* What the task requires
Pick each line that has "export" out of the records.

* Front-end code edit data
-----

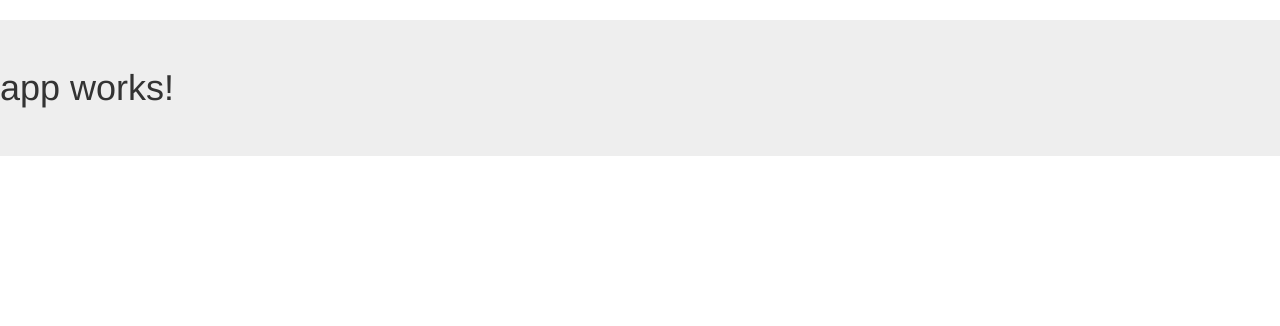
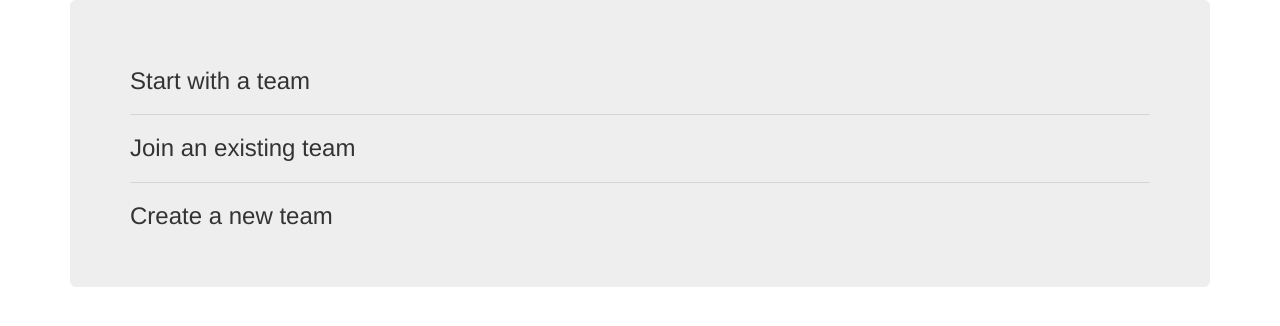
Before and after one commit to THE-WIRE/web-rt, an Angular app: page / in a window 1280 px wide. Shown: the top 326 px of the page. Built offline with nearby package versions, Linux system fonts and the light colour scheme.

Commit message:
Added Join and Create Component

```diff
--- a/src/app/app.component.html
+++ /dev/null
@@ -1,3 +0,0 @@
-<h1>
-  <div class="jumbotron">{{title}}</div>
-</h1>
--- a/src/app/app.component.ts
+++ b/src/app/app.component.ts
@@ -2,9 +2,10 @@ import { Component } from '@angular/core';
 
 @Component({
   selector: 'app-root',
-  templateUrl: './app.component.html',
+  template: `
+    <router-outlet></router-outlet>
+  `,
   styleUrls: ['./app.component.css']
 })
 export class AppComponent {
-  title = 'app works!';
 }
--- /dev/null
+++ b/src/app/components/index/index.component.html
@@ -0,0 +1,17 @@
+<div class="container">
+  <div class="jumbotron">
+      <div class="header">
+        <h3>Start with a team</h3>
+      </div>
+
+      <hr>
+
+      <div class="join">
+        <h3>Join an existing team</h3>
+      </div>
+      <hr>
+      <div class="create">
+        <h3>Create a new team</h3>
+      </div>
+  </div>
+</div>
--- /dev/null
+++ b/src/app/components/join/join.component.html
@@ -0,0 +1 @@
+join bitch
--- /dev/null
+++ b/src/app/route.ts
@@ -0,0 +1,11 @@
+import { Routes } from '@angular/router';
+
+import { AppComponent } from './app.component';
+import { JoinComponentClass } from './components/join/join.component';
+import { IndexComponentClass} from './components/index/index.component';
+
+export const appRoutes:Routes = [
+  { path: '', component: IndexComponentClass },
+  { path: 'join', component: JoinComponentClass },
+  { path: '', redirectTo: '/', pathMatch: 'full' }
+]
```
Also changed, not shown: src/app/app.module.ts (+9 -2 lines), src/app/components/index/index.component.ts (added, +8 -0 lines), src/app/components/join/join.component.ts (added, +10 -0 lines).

-----

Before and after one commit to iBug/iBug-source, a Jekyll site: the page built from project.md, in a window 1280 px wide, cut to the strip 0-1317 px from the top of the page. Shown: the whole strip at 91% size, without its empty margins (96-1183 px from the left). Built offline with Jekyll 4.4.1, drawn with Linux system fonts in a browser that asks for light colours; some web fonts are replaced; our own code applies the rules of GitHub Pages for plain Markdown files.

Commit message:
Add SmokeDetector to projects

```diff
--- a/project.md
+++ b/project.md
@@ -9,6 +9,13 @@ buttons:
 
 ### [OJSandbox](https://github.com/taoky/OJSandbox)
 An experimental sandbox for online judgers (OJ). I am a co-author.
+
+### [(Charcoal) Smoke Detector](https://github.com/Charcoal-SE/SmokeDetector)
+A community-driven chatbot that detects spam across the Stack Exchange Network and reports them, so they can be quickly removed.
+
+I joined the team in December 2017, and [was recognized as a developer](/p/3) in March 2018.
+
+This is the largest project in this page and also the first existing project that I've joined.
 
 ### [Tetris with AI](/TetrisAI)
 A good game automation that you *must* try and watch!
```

-----

* Written response
 export class AppComponent {
+export const appRoutes:Routes = [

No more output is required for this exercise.